A more logical read of the statute rejects the finding of ambiguity and simply applies the “sporting event or contest” phrase to the single prohibition it modifies, the new opinion explained, leaving the other three prohibitions to apply in full force to all forms of online gambling.

Further, the 2006 enactment of the Unlawful Internet Gambling Enforcement Act (UIGEA) did nothing to modify the scope of the Wire Act, the DOJ added. The language of the UIGEA does not affect what activities are lawful under the Wire Act, and in no way “alter[s], limit[s], or extend[s]” the existing prohibitions under the Wire Act.

While the DOJ recognized that many in the industry have relied on the views expressed in the 2011 opinion about what federal law permits (with several states selling lottery tickets via the Internet in the ensuing years), the agency reversed its stance on the Wire Act.

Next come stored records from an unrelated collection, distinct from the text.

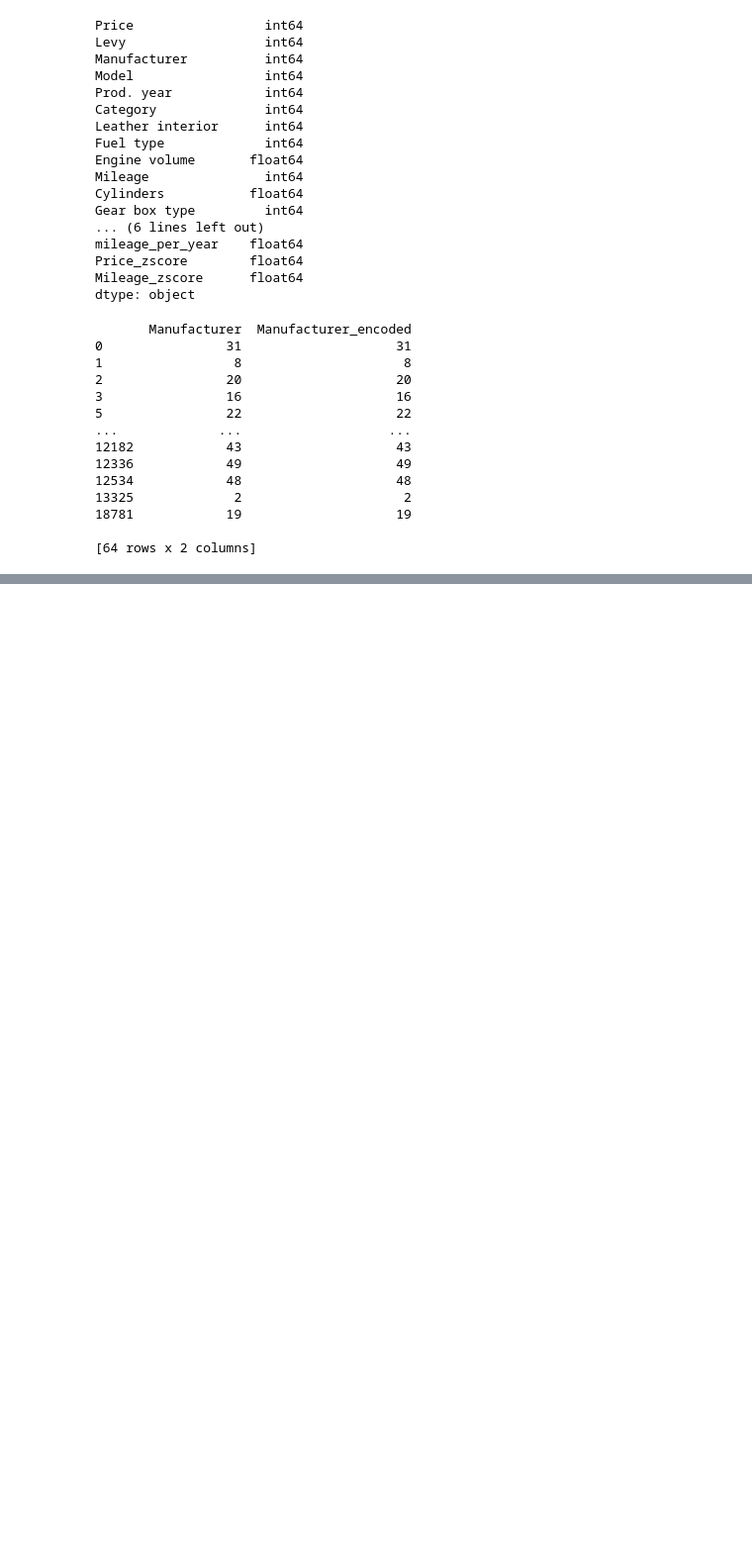
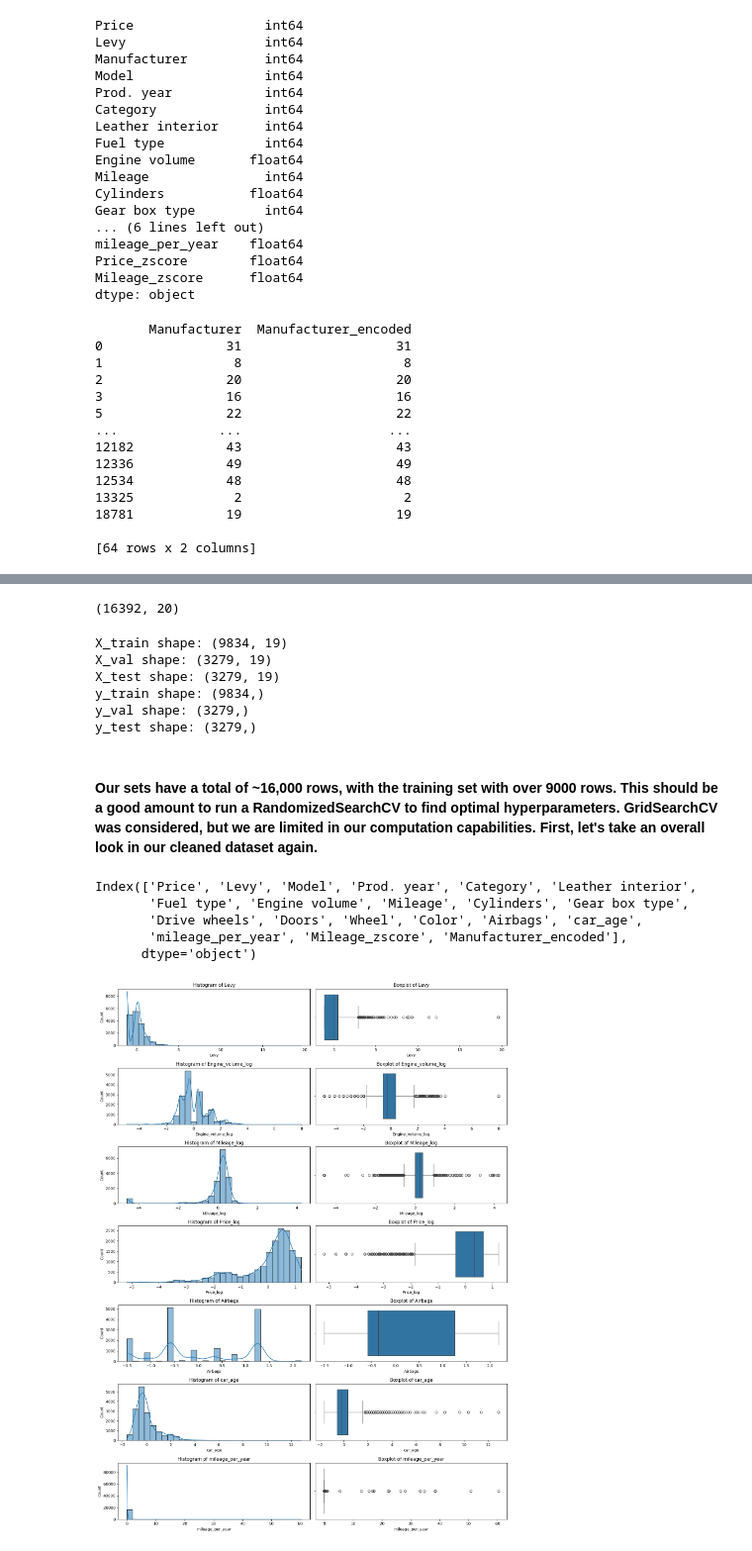
Before and after one commit to sameer-karim/w207-final-project, a Jupyter notebook: DT_car_price_prediction.ipynb, the cells around one changed output, grey strips where cells are left out. Shown: that part at 99% size. Drawn from its saved outputs; the diff is of its cells as text; code cells hidden in the pictures; blank space fills up the shorter version.

```diff
--- a/DT_car_price_prediction.ipynb
+++ b/DT_car_price_prediction.ipynb
@@ -458,6 +454,6 @@ df_cleaned = df[(df['Price'] >= (Q1 - 1.5 * IQR)) & (df['Price'] <= (Q3 + 1.5 *
 # %%
-# Drop original categorical columns if necessary
-df_cleaned = df_cleaned.drop(columns=['Manufacturer'])
+# Drop original target-related columns if necessary
+df_cleaned = df_cleaned.drop(columns=['Price_zscore', 'Manufacturer'])
 
 # Recalculate features and labels
 column_names_list = list(df_cleaned.columns)
@@ -474,3 +470,62 @@ scaler = StandardScaler()
 X_train_scaled = scaler.fit_transform(X_train)
 X_val_scaled = scaler.transform(X_val)
 X_test_scaled = scaler.transform(X_test)
+# %%
+df_cleaned.shape
+# %% [output]
+(16392, 20)
+# %%
+print('X_train shape:', X_train.shape)
+print('X_val shape:', X_val.shape)
+print('X_test shape:', X_test.shape)
+print('y_train shape:', y_train.shape)
+print('y_val shape:', y_val.shape)
+print('y_test shape:', y_test.shape)
+# %% [output]
+X_train shape: (9834, 19)
+X_val shape: (3279, 19)
+X_test shape: (3279, 19)
+y_train shape: (9834,)
+y_val shape: (3279,)
+y_test shape: (3279,)
+# %% [markdown]
+#### Our sets have a total of ~16,000 rows, with the training set with over 9000 rows. This should be a good amount to run a RandomizedSearchCV to find optimal hyperparameters. GridSearchCV was considered, but we are limited in our computation capabilities. First, let's take an overall look in our cleaned dataset again.
+# %%
+df_cleaned.columns
+# %% [output]
+Index(['Price', 'Levy', 'Model', 'Prod. year', 'Category', 'Leather interior',
+       'Fuel type', 'Engine volume', 'Mileage', 'Cylinders', 'Gear box type',
+       'Drive wheels', 'Doors', 'Wheel', 'Color', 'Airbags', 'car_age',
+       'mileage_per_year', 'Mileage_zscore', 'Manufacturer_encoded'],
+      dtype='object')
+# %%
+# Apply log transformation to skewed continuous variables
+df_cleaned['Price_log'] = np.log1p(df_cleaned['Price'])
+df_cleaned['Mileage_log'] = np.log1p(df_cleaned['Mileage'])
+df_cleaned['Engine_volume_log'] = np.log1p(df_cleaned['Engine volume'])
+
+# Standardize the numerical features
+numerical_features = ['Levy', 'Engine_volume_log', 'Mileage_log', 'Price_log', 'Airbags', 'car_age', 'mileage_per_year']
+scaler = StandardScaler()
+df_cleaned[numerical_features] = scaler.fit_transform(df_cleaned[numerical_features])
+
+# Plot histograms and boxplots for the transformed features
+plt.figure(figsize=(15, 20))
+
+# Histograms
+for i, feature in enumerate(numerical_features):
+    plt.subplot(len(numerical_features), 2, 2*i+1)
+    sns.histplot(df_cleaned[feature], bins=30, kde=True)
+    plt.title(f'Histogram of {feature}')
+    plt.xlabel(feature)
+    plt.ylabel('Count')
+
+    plt.subplot(len(numerical_features), 2, 2*i+2)
+    sns.boxplot(x=df_cleaned[feature])
+    plt.title(f'Boxplot of {feature}')
+    plt.xlabel(feature)
+
+plt.tight_layout()
+plt.show()
+# %% [output]
+[figure, added]
```
Also changed, not shown: parts of 20 cells of this notebook.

“[I]n light of our conclusion about the plain language of the statute, we do not believe that such reliance interests are sufficient to justify continued adherence to the 2011 opinion,” Engel wrote. “Moreover, if Congress finds it appropriate to protect those interests, it retains ultimate authority over the scope of the statute and may amend the statute at any time, either to broaden or narrow its prohibitions.”

To read the DOJ opinion, click here.

Why it matters: While online gambling already faces multiple other forms of regulation—from the UIGEA and other federal and state laws—the addition of the Wire Act to the layers of oversight could dampen the industry. However, even the DOJ acknowledged that its new opinion will likely be challenged in the courts.